Roes: Pretty much training with no structure nowadays. Every once in awhile I do a run that I feel like I need to do, but mostly just going out running and seeing where that takes me. Last week was a bigger than usual week for me (about 115 miles), but not because I really planned it that way but because the weather was great, the snow has mostly melted, and the mountains were calling. Of course, I wanted to get in one last solid week before Western States, but nothing that I’ve done in the past several weeks has been with much of any kind of serious structure or plan.

iRF: Two weeks ago, you wrote “I couldn’t be more pleased with the way my training and racing has gone this entire year.”? Would you still agree with that statement? What’s been your general approach?

Roes: Yeah. I thought it would be hard for me to enjoy my running more this year than I did last year, but so far it’s been even more fun this year. My general approach: run when I feel like running. It sure feels nice to go out in the mountains for 7 hours and enjoy every minute of it. Not something that was happening for me a couple years ago when I was feeling like I needed to do certain runs at certain times in my training.

[We thought we’d share the concluding paragraph to Geoff’s most recent post as of publication.

I was thinking a bit during my run today about my training leading up to this race compared to one of my main competitors on June 26th, Tony Krupicka. He’s run almost twice as much mileage for the year as I have; His most recent week was almost 200 miles; and in the month of May, which he called his “worst” month of running in ’10, he ran about 200 miles more than I did. It’s amazing to me sometimes to see how different two paths can be to come together at the same place. My approach has clearly worked for me and his approach has clearly worked for him (if I’m not mistaken I don’t think he has ever been beaten in an ultra that he finished!). In many ways that seems to be the end of the similarity between our styles of training, and yet we’ve both been able to find large amounts of success. Just an interesting thought. Nothing more to say about that now.]

Call for Comments and Questions
So what do y’all think of these guys training seasons and final weeks? Isn’t it sweet that nearly all of them have had their best training season to date? Looking forward to watching the race (or following it on iRunFar)?

Bryon Powell

Bryon Powell is the Founding Editor of iRunFar. He’s been writing about trail running, ultrarunning, and running gear for more than 15 years. Aside from iRunFar, he’s authored the books Relentless Forward Progress: A Guide to Running Ultramarathons and Where the Road Ends: A Guide to Trail Running, been a contributing editor at Trail Runner magazine, written for publications including Outside, Sierra, and Running Times, and coached ultrarunners of all abilities.
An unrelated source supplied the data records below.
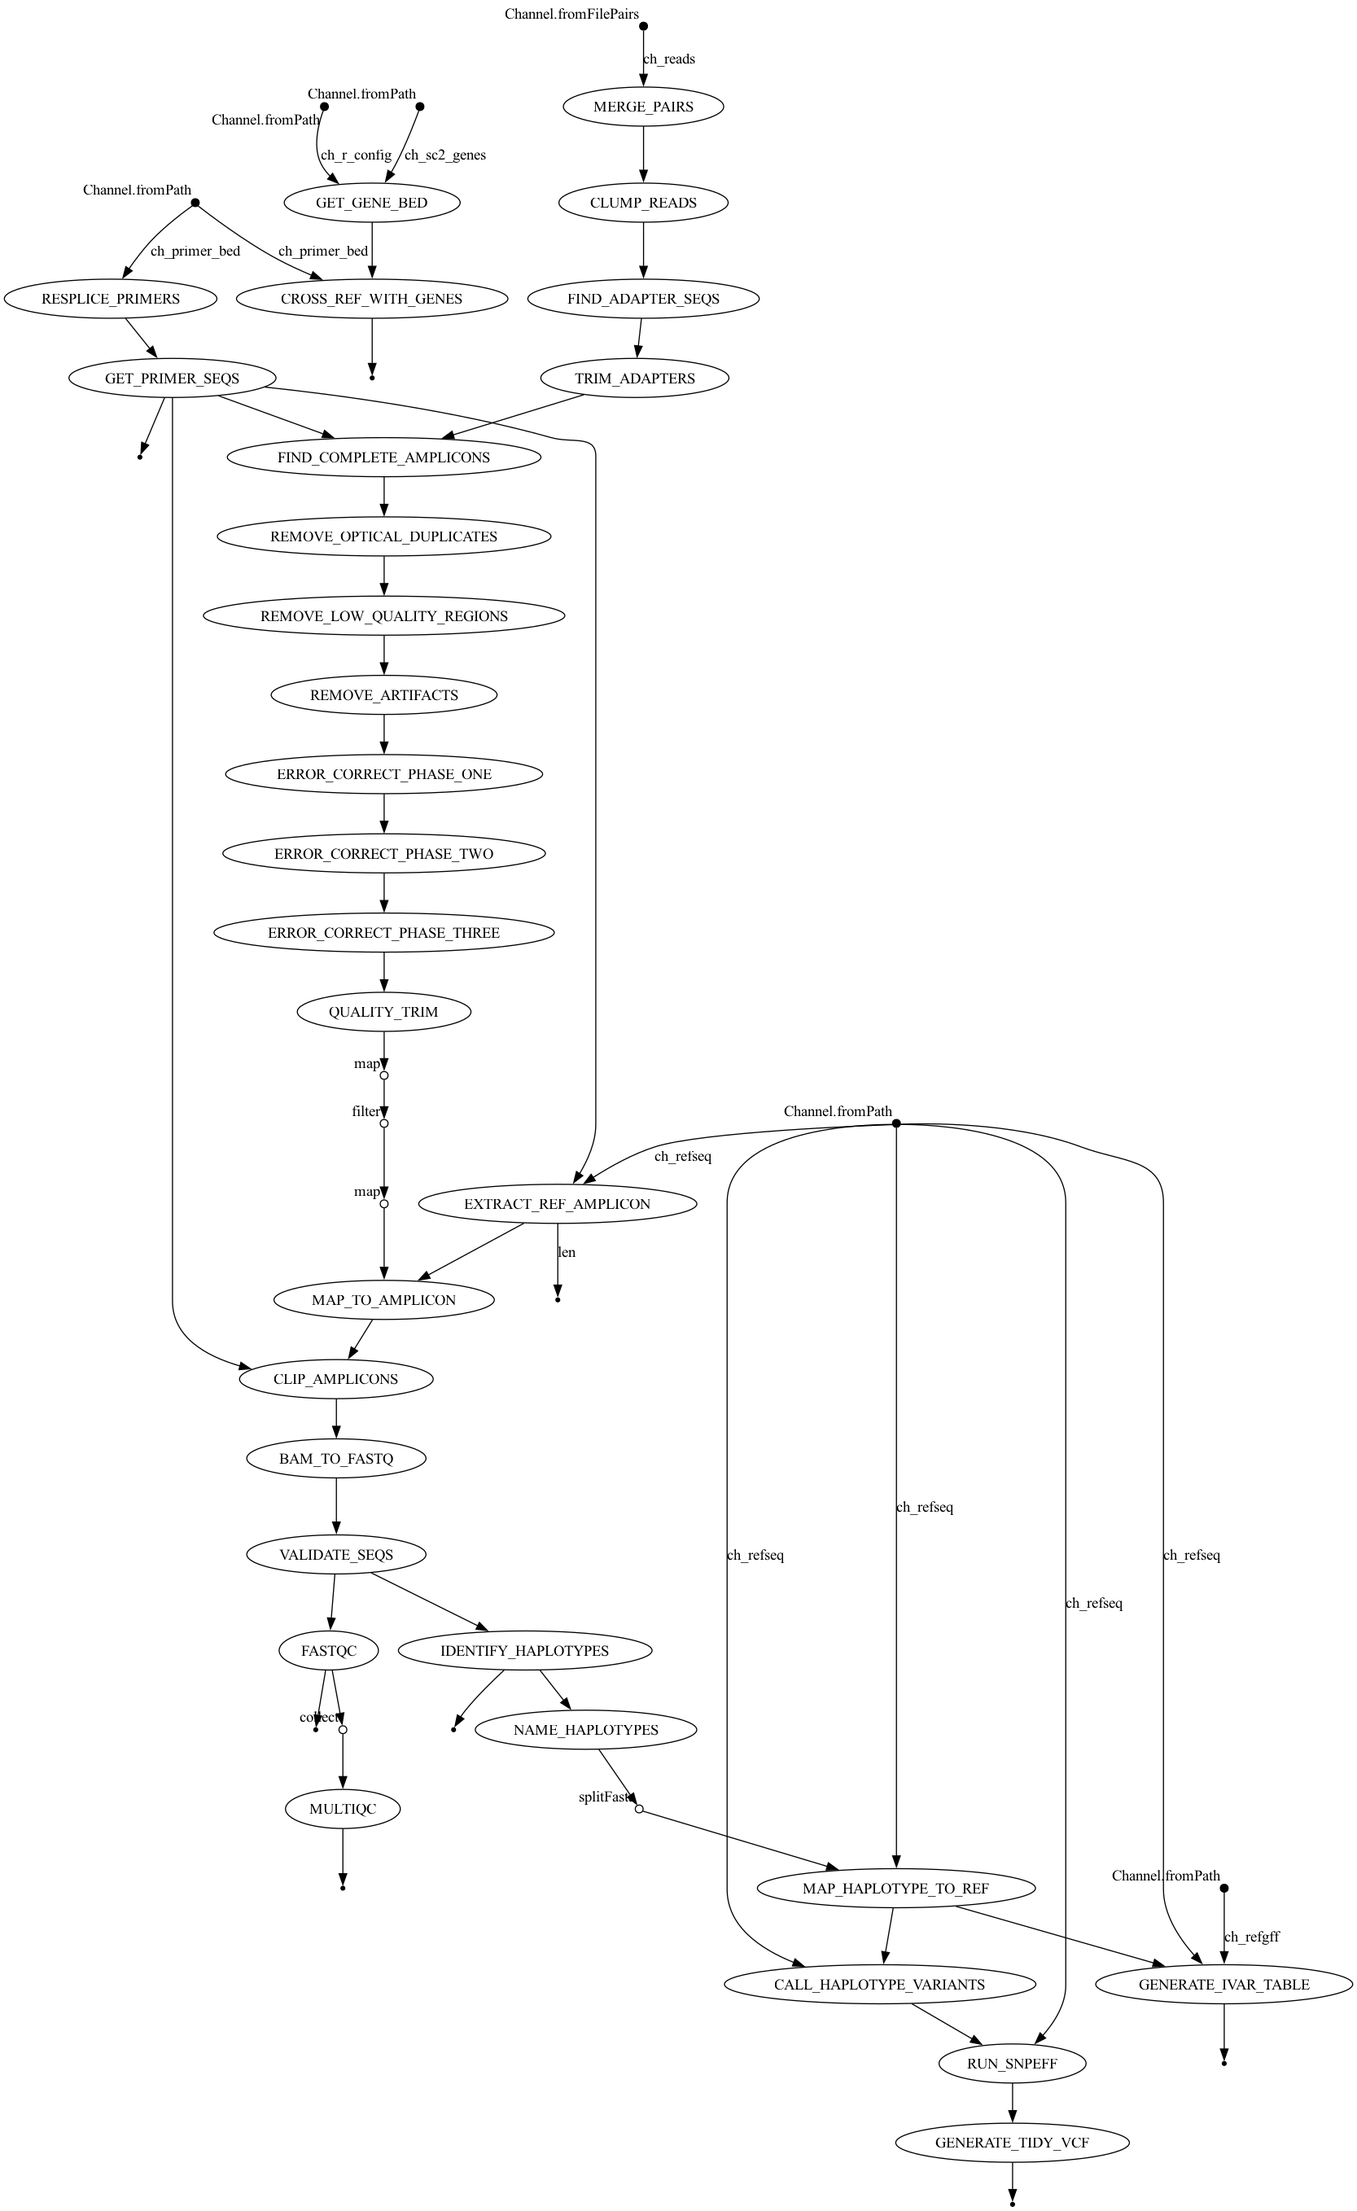
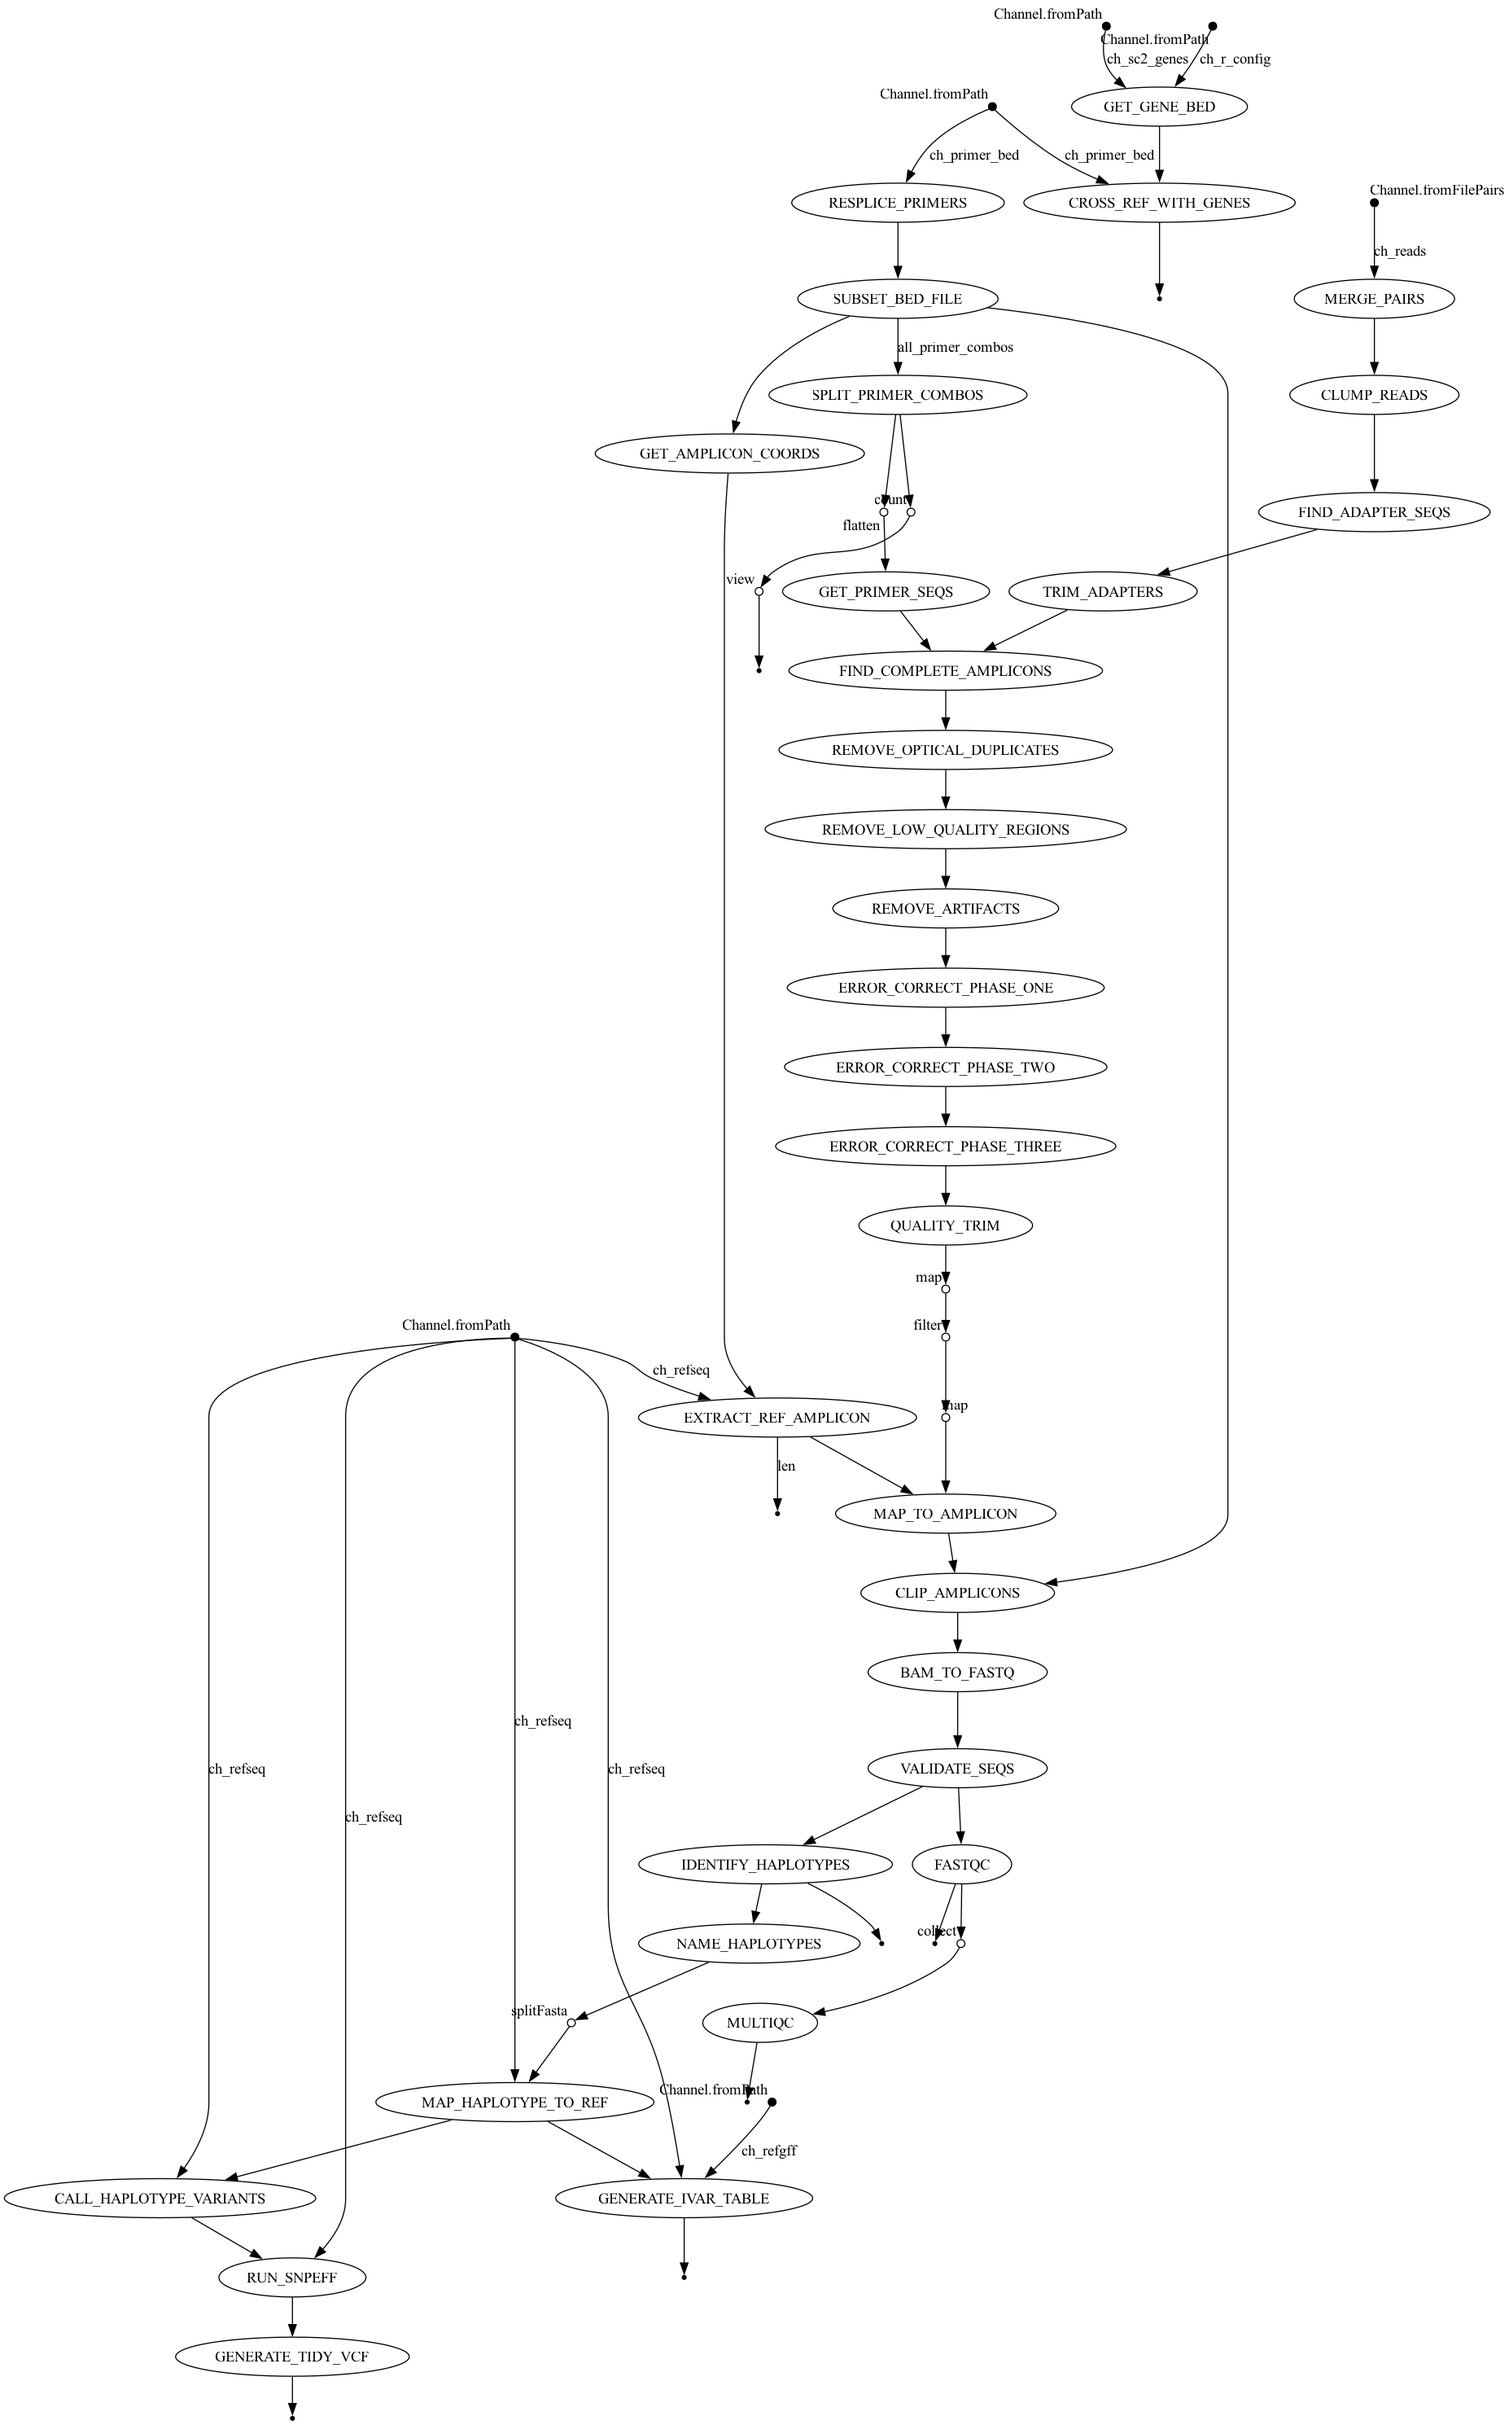
fixing a few more primer splicing bugs

diff --git a/bin/split_primer_combos.py b/bin/split_primer_combos.py
@@ -72,13 +72,11 @@ def main() -> None:
 
     bed_to_split, fwd_suff, rev_suff = parse_command_line_args()
 
-    bed_dfs = (
-        pl.read_csv(bed_to_split, separator="\t", has_header=False)
-        .with_columns(
-            pl.col("column_5").str.replace(fwd_suff, "").str.replace(rev_suff, "")
-        )
-        .partition_by("column_5")
-    )
+    bed_df = pl.read_csv(bed_to_split, separator="\t", has_header=False)
+
+    bed_dfs = bed_df.with_columns(
+        pl.col("column_5").str.replace(fwd_suff, "").str.replace(rev_suff, "")
+    ).partition_by("column_5")
 
     for df in bed_dfs:
         splicing = df.select("column_5").unique().item()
Based in Silverton, Colorado, Bryon is an avid trail runner and ultrarunner who competes in events from the Hardrock 100 Mile just out his front door to races long and short around the world, that is, when he’s not fly fishing or tending to his garden.